“I started almost last. The Le Mans style start takes you away from your bicycle, but while you’re on the other side of the sports field posing for a big group photo with fellow participants, the race marshalls are moving bicycles around and even hiding some to create start-line chaos,” explained White, who took the purity element even further by riding with a fully rigid bike, forgoing suspension which is an integral part of modern mountain bikes.
“I think they figured I might be a contender because they hid my bike well and it took me ages to find it. By the time I did, most of the field was on the race route and with a lot of forest singletrack, which makes overtaking very difficult, I had my work cut out for me,” smiled White.
White steadily picked his way through the field of around 150 riders, all of whom adhered to the event’s Wild Wild West fancy dress theme and resembled – in some way – Red Indians, cowboys, cows, frontiersmen, Mexicans and more. He took the lead just after the second compulsory beer stop with eight kilometres of the 34-kilometre course remaining.

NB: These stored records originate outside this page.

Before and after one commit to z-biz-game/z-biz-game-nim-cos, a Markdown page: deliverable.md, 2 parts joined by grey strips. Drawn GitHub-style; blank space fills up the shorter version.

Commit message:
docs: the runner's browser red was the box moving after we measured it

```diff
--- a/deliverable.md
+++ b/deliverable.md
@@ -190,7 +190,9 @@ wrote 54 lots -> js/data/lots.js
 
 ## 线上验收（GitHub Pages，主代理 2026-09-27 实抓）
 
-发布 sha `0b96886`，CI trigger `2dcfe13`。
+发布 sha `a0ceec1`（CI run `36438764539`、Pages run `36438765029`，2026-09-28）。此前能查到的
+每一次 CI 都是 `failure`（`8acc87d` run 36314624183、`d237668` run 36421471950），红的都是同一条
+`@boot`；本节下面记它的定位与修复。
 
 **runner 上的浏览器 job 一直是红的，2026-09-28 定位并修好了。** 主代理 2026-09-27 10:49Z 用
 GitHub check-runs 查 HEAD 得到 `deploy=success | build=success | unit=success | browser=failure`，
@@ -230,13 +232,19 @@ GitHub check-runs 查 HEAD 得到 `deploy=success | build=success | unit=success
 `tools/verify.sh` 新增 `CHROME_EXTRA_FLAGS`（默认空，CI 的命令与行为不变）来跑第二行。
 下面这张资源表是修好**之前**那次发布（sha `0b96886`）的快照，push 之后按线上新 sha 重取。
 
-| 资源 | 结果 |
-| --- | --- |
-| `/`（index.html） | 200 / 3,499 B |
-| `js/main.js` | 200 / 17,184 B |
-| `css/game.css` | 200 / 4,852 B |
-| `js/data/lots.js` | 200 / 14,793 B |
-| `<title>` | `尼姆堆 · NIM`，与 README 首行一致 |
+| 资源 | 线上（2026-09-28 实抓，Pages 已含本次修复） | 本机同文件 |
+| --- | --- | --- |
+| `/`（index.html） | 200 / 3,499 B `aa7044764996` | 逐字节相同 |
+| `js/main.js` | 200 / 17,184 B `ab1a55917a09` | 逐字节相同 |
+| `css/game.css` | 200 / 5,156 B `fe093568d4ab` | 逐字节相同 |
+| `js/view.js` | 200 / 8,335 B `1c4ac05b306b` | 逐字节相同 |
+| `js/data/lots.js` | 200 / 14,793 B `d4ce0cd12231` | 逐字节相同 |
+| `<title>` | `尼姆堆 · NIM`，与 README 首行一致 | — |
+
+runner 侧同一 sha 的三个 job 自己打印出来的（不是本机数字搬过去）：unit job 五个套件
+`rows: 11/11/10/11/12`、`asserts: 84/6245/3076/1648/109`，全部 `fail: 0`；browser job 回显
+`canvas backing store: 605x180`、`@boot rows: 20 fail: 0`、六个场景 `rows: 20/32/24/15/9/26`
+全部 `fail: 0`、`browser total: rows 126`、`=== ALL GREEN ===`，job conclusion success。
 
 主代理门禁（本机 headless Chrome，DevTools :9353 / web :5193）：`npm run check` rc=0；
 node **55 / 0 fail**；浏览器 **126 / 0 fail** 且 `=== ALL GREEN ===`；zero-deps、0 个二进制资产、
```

“There was no lead motor bike so a few times I took a wrong turn. I actually wasn’t even sure that I was in the lead. But I somehow managed to make my way through the last section which was pretty tough and when I popped out on the school field where we’d started at Cowan House, the announcer confirmed that I was the first rider home,” recalled White, dressed in cut-off jeans held up by braces, a long-sleeved tasseled cowboy shirt, extra long Stars and Stripes socks and a bright red bandana.
“I took a celebratory drink from my hipflask as I cruised towards the finish line. I raced professionally for 13 years and got a few silver and bronze medals at national champs events, but this was my first ever South African title.”
Hilton region locals, Roan Exelby and Kim Phillips finished second and third respectively. And, in singlespeed racing tradition, everyone else was awarded fourth place. Another KwaZulu-Natalian, Nadine Cahill, claimed the women’s title.
The racing may not be taken too seriously, but the post-race party at a singlespeed championship event usually earns campfire story legend status within days.
“Ja look, you have be able to have fun if you want to be committed to the ways of singlespeed. Ultimately, singlespeed’s ethos is about the simple act of riding a mountain bike with one gear on great singletrack trails and enjoying a post-ride beer or two with your friends. Winning the title was a bonus, especially after I narrowly lost it last year. I’m going to really savour this national title,” smiled White.
Photo credit: Front Row Photography